** EXERCISE GOAL **
Begin at the top of the listing below. Write each line out exactly, ending with the line that holds "for primary actions, key caps, section titles and prompts, after".

** PROVIDED DATA **
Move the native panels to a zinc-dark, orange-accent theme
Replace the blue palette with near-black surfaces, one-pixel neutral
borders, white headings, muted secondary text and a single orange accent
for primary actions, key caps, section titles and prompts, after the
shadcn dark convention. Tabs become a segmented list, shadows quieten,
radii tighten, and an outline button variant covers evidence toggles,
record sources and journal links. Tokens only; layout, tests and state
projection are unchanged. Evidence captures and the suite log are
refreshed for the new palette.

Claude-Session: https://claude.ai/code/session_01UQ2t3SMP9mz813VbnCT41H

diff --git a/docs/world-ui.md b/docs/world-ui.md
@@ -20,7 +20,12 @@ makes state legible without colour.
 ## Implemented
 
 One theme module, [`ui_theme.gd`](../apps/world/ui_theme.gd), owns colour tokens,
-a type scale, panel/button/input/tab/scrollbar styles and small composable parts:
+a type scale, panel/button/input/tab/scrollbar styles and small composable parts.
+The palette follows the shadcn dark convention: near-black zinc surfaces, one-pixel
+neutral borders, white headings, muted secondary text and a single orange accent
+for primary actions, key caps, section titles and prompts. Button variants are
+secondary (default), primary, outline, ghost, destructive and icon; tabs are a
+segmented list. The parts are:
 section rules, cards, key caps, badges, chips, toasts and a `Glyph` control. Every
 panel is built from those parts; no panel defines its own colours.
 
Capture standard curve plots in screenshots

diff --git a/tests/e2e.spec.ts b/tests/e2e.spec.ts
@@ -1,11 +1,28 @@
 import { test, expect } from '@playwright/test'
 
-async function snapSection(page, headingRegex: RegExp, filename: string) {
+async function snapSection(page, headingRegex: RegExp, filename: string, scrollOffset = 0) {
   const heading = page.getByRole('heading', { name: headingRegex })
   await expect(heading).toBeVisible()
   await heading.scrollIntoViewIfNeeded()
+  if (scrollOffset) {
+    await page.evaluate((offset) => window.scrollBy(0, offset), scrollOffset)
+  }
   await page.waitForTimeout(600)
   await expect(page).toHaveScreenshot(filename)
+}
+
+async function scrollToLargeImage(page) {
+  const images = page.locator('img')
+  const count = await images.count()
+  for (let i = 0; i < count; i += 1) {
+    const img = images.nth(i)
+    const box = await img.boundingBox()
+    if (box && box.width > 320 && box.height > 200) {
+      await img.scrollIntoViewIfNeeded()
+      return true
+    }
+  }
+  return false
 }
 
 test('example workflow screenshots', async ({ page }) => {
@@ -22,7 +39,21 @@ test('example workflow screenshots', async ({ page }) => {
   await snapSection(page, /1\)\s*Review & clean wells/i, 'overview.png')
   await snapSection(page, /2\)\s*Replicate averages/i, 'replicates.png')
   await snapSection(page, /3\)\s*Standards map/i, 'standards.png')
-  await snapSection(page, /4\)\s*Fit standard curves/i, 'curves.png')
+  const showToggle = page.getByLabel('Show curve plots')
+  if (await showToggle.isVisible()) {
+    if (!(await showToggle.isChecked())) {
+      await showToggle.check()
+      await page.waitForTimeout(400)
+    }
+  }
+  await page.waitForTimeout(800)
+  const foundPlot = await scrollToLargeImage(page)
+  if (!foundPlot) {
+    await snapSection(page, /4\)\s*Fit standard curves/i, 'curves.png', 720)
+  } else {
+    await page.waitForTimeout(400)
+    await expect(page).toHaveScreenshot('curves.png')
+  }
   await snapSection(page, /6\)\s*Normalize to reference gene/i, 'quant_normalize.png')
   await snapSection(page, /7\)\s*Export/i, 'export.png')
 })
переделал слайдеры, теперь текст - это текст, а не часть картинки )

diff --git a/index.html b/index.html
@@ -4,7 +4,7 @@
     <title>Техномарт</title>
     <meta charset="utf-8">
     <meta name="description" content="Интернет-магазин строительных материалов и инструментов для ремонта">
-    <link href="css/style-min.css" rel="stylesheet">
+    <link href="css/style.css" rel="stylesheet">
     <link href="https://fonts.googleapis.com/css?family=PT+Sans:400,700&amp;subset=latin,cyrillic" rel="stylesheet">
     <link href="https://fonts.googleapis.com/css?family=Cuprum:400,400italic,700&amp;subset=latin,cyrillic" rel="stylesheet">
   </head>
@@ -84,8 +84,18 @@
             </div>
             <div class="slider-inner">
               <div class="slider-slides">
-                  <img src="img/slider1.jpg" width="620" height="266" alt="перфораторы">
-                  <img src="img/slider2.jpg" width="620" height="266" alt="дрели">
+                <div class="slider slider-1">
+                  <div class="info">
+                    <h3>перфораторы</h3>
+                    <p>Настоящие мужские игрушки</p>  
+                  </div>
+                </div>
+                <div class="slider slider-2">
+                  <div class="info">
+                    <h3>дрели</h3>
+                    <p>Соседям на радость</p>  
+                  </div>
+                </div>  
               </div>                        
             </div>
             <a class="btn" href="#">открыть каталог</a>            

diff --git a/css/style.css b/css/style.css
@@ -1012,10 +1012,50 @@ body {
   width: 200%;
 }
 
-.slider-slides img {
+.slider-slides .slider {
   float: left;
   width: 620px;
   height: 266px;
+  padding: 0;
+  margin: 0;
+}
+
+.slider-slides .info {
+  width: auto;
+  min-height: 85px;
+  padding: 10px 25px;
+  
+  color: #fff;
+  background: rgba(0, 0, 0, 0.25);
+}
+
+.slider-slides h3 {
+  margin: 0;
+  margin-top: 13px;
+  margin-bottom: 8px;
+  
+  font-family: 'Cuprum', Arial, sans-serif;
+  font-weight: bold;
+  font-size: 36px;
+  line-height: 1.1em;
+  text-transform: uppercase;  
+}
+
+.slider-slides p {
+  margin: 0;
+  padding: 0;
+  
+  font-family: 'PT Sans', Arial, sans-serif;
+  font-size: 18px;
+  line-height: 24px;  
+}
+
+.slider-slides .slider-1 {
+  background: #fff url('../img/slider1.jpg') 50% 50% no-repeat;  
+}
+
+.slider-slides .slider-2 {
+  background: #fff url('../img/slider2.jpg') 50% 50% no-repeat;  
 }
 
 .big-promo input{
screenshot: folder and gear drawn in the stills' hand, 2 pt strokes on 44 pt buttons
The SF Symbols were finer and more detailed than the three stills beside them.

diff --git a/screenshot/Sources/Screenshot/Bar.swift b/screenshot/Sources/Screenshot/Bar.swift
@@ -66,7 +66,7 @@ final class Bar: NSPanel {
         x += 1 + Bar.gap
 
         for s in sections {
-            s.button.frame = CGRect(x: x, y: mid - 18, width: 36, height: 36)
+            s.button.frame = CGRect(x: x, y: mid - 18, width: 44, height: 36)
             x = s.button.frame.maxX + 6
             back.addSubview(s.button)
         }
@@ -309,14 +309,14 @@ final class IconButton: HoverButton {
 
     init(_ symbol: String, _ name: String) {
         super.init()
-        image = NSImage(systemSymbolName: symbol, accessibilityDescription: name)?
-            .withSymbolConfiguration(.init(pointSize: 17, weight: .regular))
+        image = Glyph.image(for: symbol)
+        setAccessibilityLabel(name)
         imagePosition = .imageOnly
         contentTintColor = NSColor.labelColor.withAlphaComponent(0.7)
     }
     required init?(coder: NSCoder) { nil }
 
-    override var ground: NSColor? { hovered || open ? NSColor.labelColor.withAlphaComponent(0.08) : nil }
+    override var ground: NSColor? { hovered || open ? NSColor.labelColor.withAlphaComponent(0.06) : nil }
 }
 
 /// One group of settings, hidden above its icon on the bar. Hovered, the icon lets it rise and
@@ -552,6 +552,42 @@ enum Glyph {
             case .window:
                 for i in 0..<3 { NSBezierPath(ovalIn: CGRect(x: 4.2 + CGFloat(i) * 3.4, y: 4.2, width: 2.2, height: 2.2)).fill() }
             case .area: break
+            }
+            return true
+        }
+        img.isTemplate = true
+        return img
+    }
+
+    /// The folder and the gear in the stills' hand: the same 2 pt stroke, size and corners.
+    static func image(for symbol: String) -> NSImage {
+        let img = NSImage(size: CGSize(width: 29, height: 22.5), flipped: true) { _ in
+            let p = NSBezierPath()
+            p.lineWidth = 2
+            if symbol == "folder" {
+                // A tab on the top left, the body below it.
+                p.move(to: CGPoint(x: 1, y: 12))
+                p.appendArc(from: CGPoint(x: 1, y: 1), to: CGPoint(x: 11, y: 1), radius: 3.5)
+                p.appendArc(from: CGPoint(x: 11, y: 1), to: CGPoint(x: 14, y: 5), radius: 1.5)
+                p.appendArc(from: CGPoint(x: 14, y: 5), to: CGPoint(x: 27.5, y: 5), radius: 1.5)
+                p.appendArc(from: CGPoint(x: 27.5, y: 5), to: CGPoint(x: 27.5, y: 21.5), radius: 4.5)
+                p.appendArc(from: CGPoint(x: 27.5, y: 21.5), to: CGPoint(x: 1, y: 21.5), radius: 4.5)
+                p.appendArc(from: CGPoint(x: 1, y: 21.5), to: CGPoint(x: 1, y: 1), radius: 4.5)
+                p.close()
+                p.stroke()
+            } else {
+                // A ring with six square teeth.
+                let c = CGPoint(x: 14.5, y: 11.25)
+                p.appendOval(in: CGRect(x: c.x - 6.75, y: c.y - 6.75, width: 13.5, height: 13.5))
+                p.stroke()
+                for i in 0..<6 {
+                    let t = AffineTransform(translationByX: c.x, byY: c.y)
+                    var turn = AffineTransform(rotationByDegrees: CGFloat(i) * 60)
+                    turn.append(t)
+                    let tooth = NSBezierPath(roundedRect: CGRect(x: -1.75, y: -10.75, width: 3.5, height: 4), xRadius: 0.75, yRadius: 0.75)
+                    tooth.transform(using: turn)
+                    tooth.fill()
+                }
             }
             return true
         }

** ANSWER TO THE EXERCISE **
Move the native panels to a zinc-dark, orange-accent theme
Replace the blue palette with near-black surfaces, one-pixel neutral
borders, white headings, muted secondary text and a single orange accent
for primary actions, key caps, section titles and prompts, after the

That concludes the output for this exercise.